Pablo Lopez and the Minnesota Twins dominated the Astros in Game 2 of the ALDS, drawing even in the series. Framber Valdez was rocky and the Astros lineup by and large was overwhelmed.
To say they lost because of one play or player in particular would be foolish. That said, one specific decision did have massive ramifications on the outcome.
Pablo Lopez befuddled Astros hitters through the first four innings. Jeremy Peña stepped into the box to lead off the bottom of the fifth and laced a double off the left field wall, narrowly missing his first home run since July 5.
Peña also led off the third with a single, but was wiped out on a double play after Dusty Baker decided not to have Maldy bunt Peña over, and then didn't send him in a 3-2 count.
The Astros couldn't afford to squander another scoring chance. They were already trailing 5-0, and after combusting on the mound, Framber Valdez was out of the game.
Dusty Baker's blunder cost the Astros dearly in the ALDS
With a runner on second and the top of the order coming up in short order, the Astros nine-hitter was due up. Just one day prior the Astros had seen the Twins turn a 5-0 deficit into a one-run game in the blink of an eye.
Dusty Baker had a decision to make: does he send Maldy to the plate or does he pinch hit Yainer Diaz to try and get the Astros back into this one?
If Diaz strikes an extra-base hit, the Astros top of the order comes up threatening and Rocco Baldelli likely has to get some action going in the bullpen. It feels like a no-brainer. Sadly, it doesn't appear Baker even gave the decision a thought.
The Maldonado vs. Diaz debate is useless at this point. No matter what is said, done, or pointed out, right, wrong, or otherwise, Maldy is going to catch the majority of the starting staff.
That said, there is simply zero reason for Maldy to step into the box in the fifth.
The starter who demands he catch was out of the game. The deficit was already five, so what does it matter if the pitching staff is comfortable if you don't score any runs to erase the lead. And Yainer Diaz hit .332 with a .931 OPS against righties in 2023. Maldy hit an unfathomably bad .175 with a .538 OPS against righties.

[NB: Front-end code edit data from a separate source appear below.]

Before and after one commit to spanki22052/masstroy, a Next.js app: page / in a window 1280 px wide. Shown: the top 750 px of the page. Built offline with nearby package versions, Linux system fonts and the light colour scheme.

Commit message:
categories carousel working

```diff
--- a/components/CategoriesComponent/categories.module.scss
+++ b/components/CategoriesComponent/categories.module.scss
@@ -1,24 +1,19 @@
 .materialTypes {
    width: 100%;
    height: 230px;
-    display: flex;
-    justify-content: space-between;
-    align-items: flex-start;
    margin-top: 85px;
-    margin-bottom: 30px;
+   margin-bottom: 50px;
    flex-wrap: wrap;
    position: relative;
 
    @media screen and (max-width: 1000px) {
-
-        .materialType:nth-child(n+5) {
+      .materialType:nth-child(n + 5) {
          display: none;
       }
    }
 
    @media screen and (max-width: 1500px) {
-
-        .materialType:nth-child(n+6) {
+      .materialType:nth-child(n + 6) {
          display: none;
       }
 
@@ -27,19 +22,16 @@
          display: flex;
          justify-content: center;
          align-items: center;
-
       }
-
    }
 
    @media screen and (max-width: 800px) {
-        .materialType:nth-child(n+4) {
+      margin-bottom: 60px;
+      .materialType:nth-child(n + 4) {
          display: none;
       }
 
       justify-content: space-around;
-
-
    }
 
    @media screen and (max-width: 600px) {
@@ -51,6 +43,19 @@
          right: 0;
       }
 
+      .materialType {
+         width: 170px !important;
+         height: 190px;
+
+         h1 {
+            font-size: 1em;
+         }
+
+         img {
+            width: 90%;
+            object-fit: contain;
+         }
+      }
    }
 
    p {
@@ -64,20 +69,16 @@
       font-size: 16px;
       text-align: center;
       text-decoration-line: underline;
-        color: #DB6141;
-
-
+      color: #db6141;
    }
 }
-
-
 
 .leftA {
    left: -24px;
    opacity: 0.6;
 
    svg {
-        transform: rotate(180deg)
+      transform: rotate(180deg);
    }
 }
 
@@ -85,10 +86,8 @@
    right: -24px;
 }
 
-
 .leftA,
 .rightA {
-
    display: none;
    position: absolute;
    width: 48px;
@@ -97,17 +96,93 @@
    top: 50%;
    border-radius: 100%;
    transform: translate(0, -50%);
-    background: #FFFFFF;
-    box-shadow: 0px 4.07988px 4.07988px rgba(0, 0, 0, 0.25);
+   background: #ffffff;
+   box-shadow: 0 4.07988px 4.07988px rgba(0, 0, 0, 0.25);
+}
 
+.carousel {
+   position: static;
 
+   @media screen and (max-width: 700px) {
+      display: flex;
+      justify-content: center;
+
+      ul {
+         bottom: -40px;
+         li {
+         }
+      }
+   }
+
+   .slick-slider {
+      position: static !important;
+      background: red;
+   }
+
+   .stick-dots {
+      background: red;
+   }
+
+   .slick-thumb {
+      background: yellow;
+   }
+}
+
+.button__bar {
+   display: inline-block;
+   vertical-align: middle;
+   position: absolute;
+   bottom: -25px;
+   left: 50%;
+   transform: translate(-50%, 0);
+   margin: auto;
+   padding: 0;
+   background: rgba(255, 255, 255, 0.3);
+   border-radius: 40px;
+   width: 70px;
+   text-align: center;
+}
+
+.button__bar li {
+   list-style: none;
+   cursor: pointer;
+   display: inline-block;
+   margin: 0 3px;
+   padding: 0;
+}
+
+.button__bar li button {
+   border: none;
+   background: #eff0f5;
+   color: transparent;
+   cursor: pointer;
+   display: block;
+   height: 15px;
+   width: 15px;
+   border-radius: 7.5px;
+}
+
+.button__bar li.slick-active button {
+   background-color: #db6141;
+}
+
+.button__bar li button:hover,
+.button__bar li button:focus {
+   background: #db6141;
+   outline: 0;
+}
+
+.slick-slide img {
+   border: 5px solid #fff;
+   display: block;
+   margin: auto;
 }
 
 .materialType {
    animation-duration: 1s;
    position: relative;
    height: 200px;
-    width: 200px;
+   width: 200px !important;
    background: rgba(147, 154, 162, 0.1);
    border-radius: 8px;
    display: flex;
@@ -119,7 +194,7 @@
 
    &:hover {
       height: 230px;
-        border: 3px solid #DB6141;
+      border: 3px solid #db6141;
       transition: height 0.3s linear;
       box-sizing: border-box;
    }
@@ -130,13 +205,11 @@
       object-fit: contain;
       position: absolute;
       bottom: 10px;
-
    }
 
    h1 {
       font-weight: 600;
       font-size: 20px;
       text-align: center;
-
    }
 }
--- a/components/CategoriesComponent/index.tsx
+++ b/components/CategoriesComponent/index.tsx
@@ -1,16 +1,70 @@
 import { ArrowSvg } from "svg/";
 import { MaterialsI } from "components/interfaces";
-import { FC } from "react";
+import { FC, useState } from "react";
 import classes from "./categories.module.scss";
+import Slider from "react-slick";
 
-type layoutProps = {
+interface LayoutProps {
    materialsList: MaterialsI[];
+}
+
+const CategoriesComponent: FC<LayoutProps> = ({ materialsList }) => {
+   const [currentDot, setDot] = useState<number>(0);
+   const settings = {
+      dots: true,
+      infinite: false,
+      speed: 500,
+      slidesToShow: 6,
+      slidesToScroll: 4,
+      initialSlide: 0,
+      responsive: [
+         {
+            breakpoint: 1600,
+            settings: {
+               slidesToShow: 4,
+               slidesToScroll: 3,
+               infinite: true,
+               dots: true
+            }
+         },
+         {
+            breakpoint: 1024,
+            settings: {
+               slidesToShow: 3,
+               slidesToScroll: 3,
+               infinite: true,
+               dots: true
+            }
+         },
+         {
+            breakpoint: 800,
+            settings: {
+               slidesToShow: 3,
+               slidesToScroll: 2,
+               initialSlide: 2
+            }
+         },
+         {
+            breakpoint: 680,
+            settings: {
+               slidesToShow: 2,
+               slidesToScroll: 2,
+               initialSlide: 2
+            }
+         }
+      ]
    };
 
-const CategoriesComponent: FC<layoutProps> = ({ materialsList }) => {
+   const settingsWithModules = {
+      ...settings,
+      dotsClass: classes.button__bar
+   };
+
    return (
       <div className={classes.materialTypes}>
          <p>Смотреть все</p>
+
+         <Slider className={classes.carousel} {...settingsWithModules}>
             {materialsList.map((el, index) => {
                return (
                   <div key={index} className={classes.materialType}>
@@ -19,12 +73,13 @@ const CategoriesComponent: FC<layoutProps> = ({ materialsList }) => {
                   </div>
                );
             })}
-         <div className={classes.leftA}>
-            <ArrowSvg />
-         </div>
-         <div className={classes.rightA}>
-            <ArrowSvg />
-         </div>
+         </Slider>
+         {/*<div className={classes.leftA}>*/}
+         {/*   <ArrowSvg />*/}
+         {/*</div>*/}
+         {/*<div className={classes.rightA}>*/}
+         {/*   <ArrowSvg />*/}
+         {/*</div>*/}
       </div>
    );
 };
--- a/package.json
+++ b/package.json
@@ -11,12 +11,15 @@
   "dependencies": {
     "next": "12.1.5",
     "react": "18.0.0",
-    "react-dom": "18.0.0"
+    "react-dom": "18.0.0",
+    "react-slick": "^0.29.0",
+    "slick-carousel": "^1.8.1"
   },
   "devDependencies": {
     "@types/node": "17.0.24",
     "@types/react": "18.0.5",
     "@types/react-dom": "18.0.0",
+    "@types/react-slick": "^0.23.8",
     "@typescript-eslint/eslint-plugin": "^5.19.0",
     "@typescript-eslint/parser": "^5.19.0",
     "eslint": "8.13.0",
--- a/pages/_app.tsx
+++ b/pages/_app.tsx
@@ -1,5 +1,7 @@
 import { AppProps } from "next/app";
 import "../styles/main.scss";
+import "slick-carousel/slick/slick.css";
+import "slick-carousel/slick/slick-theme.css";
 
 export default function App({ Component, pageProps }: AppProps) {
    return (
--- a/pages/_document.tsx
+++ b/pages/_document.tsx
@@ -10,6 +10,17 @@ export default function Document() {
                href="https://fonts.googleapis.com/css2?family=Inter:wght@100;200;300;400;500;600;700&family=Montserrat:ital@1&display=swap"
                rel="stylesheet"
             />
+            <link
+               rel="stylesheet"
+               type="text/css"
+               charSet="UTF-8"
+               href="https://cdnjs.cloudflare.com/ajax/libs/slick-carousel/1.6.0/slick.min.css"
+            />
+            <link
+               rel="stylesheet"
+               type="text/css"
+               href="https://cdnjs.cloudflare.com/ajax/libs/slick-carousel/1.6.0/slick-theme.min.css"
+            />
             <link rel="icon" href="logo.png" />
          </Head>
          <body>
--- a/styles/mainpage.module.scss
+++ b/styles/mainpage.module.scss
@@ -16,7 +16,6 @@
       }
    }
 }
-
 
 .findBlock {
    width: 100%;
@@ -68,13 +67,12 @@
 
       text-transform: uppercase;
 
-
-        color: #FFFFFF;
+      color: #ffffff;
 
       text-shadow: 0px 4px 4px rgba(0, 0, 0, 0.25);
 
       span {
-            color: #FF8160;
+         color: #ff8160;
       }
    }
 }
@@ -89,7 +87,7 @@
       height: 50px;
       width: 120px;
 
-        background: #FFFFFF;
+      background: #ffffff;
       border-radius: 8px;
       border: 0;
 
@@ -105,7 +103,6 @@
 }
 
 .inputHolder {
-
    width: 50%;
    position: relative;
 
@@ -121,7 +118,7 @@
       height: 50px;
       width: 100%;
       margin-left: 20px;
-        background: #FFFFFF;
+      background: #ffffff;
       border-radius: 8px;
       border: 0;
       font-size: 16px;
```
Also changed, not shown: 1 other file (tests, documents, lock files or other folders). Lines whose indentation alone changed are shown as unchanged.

If Houston had any aspirations of getting back into that game, they couldn't squander that chance. You have to at least break the seal.
But because Dusty "doesn't panic," or maybe because he has always resented young talent, Diaz continued getting splinters in his backside while Pablo Lopez made light work of the Astros catcher.
Jose Altuve and Alex Bregman were then retired in short order.
Does sending Yainer to the plate guarantee a hit? No. Should Altuve and Bregman have been able to at least get Peña home? Yes. Do either of those truths change how indefensible the choice was? Not hardly.
If Diaz can get to Lopez, there's a chance for the big inning that so often wins playoff baseball games. Instead, the Astros manager managed like it was a meaningless Spring Training game. It's hard to expect him to do otherwise when he managed all season with less than zero urgency.
Meanwhile, Rocco Baldelli pinch hit for Kyle Farmer in the top of the 7th. Farmer had already struck the two-run bomb off of Valdez that broke the game open, and the Twins had a five-run lead. Still, Baldelli managed with urgency and knows Kyle Farmer struggles against righties.
He sent Edouard Julien to the dish, and Julien struck a single off of Rafael Montero that extended the Twins lead to six. Baldelli held a five-run lead, looked at the opposing lineup, and hunted more runs.
The Twins and their manager were rewarded for their urgency and desire to win a baseball game. It would be nice if Houston's even pretended to share that same desire.